- _Work item_
With pictures omitted, restate the data word for word.

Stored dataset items
⟨
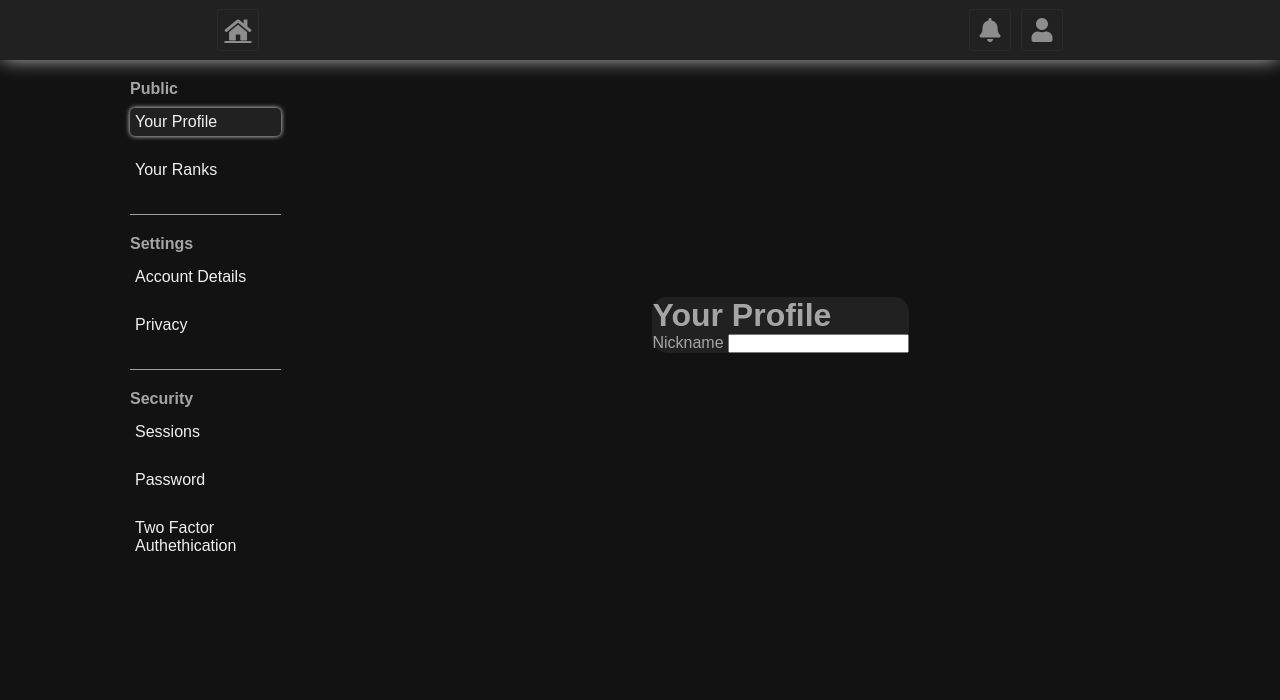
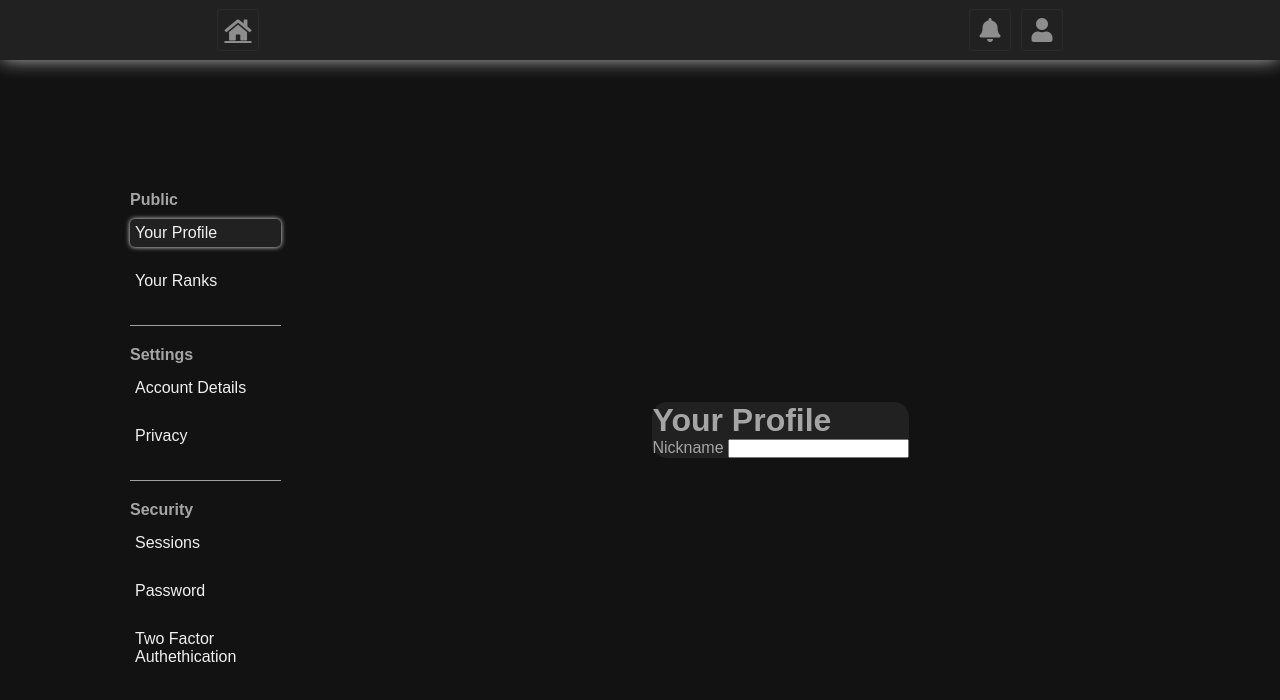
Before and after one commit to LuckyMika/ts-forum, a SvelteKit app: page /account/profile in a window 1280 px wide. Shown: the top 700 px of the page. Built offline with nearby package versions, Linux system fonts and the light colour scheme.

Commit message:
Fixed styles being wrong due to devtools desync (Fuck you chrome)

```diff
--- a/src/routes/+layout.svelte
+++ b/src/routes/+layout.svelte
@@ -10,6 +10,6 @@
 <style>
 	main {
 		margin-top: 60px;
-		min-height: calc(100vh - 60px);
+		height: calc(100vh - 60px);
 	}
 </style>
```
⟩
- _Answer_
Before and after one commit to LuckyMika/ts-forum, a SvelteKit app: page /account/profile in a window 1280 px wide. Shown: the top 700 px of the page. Built offline with nearby package versions, Linux system fonts and the light colour scheme.

Commit message:
Fixed styles being wrong due to devtools desync (Fuck you chrome)

```diff
--- a/src/routes/+layout.svelte
+++ b/src/routes/+layout.svelte
@@ -10,6 +10,6 @@
 <style>
 	main {
 		margin-top: 60px;
-		min-height: calc(100vh - 60px);
+		height: calc(100vh - 60px);
 	}
 </style>
```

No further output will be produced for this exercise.